HOWEVER much London’s pigeons are universally disliked, many would admit their freedom to roam the city’s skies fills them with jealously.

The filthy urban birds truly have the run of the city, with the best views of the city’s landmarks like the London Eye, City Hall and St Paul’s Cathedral.

University of London researchers have combined the Google Earth flight simulator with a motion sensitive controller to allow people to fly around the city using bird movements.

Users can flap their arms to gain altitude, drop them to dive and twist to the left and right to change direction.

The research is part of work into urban simulations and procedural modelling undertaken by a team from the Bartlett Centre for Advanced Spatial Analysis (CASA) at University College London.

As part of the public outreach side of the work, they have created a the Pigeon Simulator where you can fly like a pigeon exploring different parts of London.

The simulator uses a Microsoft Kinect sensor to track users’ body movements and gestures and converts them into movements through Google Earth 3D’s web plugin.

Andrew Hudson-Smith, head of CASA, said his team were hoping to bring the simulator to the Museum of Leeds for the public to try and were in negotiation to have one installed in a public area of London’s City Hall. ‘It’s fun but it’s trying to communicate a point that there’s all these live feeds out there,’ he told MailOnline Science.
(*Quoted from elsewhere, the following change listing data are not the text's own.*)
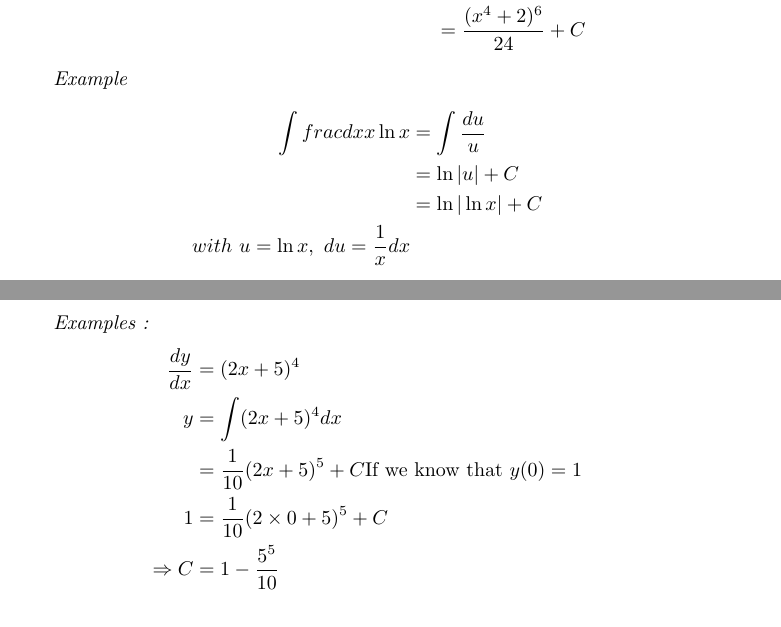
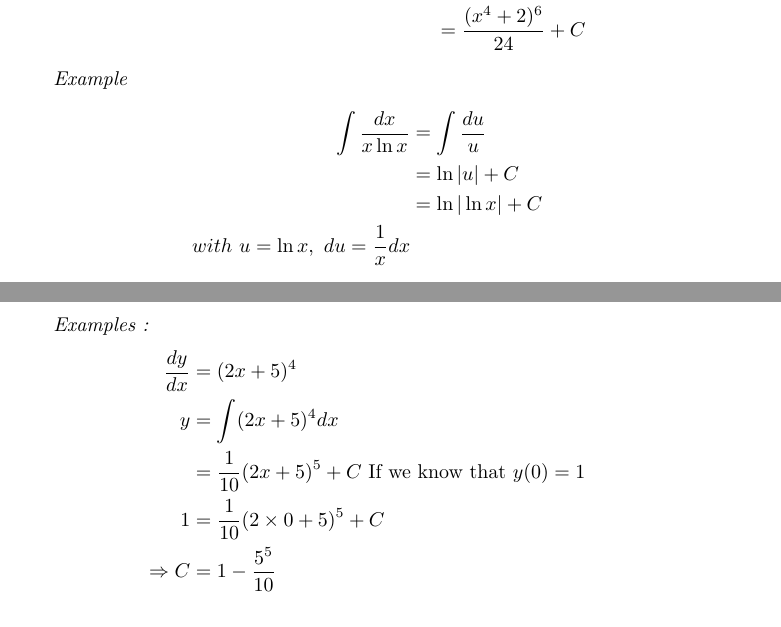
Before and after one commit to rougerbaptiste/Master, a LaTeX document (Bootcamp/Maths/Maths.tex): two parts of pages 7 and 8 of 9, joined at a grey line, cut so that both start at the same text. Compiled offline with pdfLaTeX.

Commit message:
Updating Maths for a few errors

```diff
--- a/Bootcamp/Maths/Maths.tex
+++ b/Bootcamp/Maths/Maths.tex
@@ -222,7 +222,7 @@
 
     \textit{Example}
     \begin{align*}
-        \int frac{dx}{x\ln x} &= \int \frac{du}{u}\\
+        \int \frac{dx}{x\ln x} &= \int \frac{du}{u}\\
         &= \ln |u| + C\\
         &= \ln |\ln x| +C\\
         with~ u=\ln x, ~ du=\frac{1}{x}dx
@@ -259,7 +259,7 @@
     \begin{align*}
         \frac{dy}{dx} &= (2x+5)^4\\
         y &= \int (2x+5)^4 dx\\
-        &= \frac{1}{10}(2x+5)^5 +C \text{If we know that }y(0)=1\\
+        &= \frac{1}{10}(2x+5)^5 +C ~ \text{If we know that }y(0)=1\\
         1 &= \frac{1}{10}(2\times 0 + 5)^5 +C \\
         \Rightarrow C &= 1-\frac{5^5}{10}
     \end{align*}
```
Also changed, not shown: Bootcamp/Maths/Maths.pdf, 1 other file.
‘Every time we tweet and every time we use a phone we are putting these live feeds out there which can be put to use.’

He added: ‘We can write reports that go out to councils and government offices, but people don’t really read those; but if you can fly around Leeds or London then you can see things like traffic flows and all this data presented.’       –MO